• EXERCISE: Print out each record below, unaltered and complete, without its images.
BEGIN INPUT RECORDS
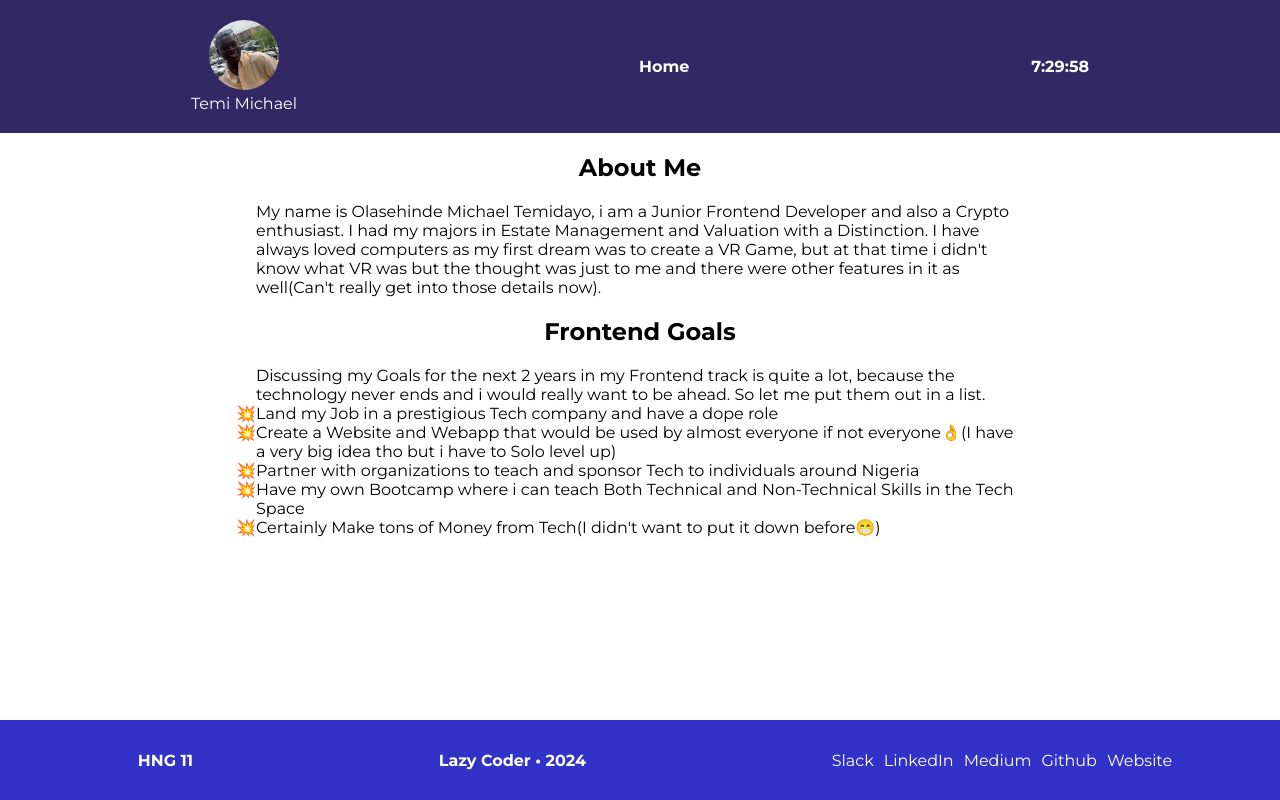
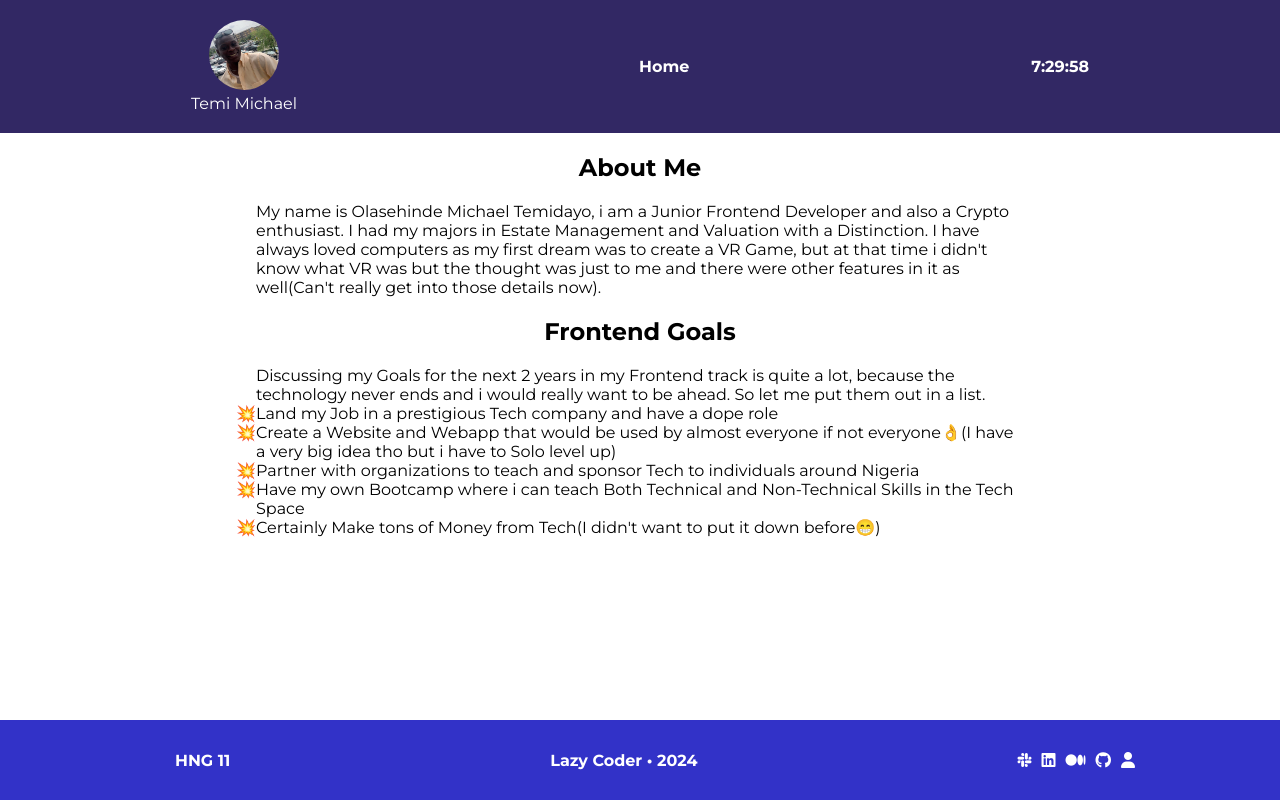
Before and after one commit to Temi-Michael/personal-web-hng11, a plain HTML site: page index.html in a window 1280 px wide. Drawn offline with Linux system fonts and the light colour scheme.

Commit message:
Account link icons and target

```diff
--- a/index.html
+++ b/index.html
@@ -6,6 +6,7 @@
     <meta name="viewport" content="width=device-width, initial-scale=1.0">
     <link rel="stylesheet" href="index.css">
     <script src="/index.js" defer></script>
+    <script src="https://kit.fontawesome.com/aec50afae8.js" crossorigin="anonymous"></script>
     <title>Frontend Goals</title>
 </head>
 
@@ -68,11 +69,16 @@
         </div>
         <div>
             <ul>
-                <li><a href="mailto:olasehindemichael285@gmail.com">Slack</a></li>
-                <li>LinkedIn</li>
-                <li>Medium</li>
-                <li>Github</li>
-                <li>Website</li>
+                <li><a href="mailto:olasehindemichael285@gmail.com"><i class="fa fa-slack" aria-hidden="true"></i></a>
+                </li>
+                <li><a href="https://www.linkedin.com/in/temi-michael/" target="_blank"><i
+                            class="fa-brands fa-linkedin"></i></a></li>
+                <li><a href="https://medium.com/@olasehindemichael285" target="_blank"><i
+                            class="fa-brands fa-medium"></i></a></li>
+                <li><a href="https://github.com/Temi-Michael" target="_blank"><i class="fa-brands fa-github"></i></a>
+                </li>
+                <li><a href="https://temi-michael-portfolio.netlify.app/" target="_blank"><i
+                            class="fa-solid fa-user"></i></a></li>
             </ul>
         </div>
     </footer>
```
END INPUT RECORDS
• ANSWER BOX:
Before and after one commit to Temi-Michael/personal-web-hng11, a plain HTML site: page index.html in a window 1280 px wide. Drawn offline with Linux system fonts and the light colour scheme.

Commit message:
Account link icons and target

```diff
--- a/index.html
+++ b/index.html
@@ -6,6 +6,7 @@
     <meta name="viewport" content="width=device-width, initial-scale=1.0">
     <link rel="stylesheet" href="index.css">
     <script src="/index.js" defer></script>
+    <script src="https://kit.fontawesome.com/aec50afae8.js" crossorigin="anonymous"></script>
     <title>Frontend Goals</title>
 </head>
 
@@ -68,11 +69,16 @@
         </div>
         <div>
             <ul>
-                <li><a href="mailto:olasehindemichael285@gmail.com">Slack</a></li>
-                <li>LinkedIn</li>
-                <li>Medium</li>
-                <li>Github</li>
-                <li>Website</li>
+                <li><a href="mailto:olasehindemichael285@gmail.com"><i class="fa fa-slack" aria-hidden="true"></i></a>
+                </li>
+                <li><a href="https://www.linkedin.com/in/temi-michael/" target="_blank"><i
+                            class="fa-brands fa-linkedin"></i></a></li>
+                <li><a href="https://medium.com/@olasehindemichael285" target="_blank"><i
+                            class="fa-brands fa-medium"></i></a></li>
+                <li><a href="https://github.com/Temi-Michael" target="_blank"><i class="fa-brands fa-github"></i></a>
+                </li>
+                <li><a href="https://temi-michael-portfolio.netlify.app/" target="_blank"><i
+                            class="fa-solid fa-user"></i></a></li>
             </ul>
         </div>
     </footer>
```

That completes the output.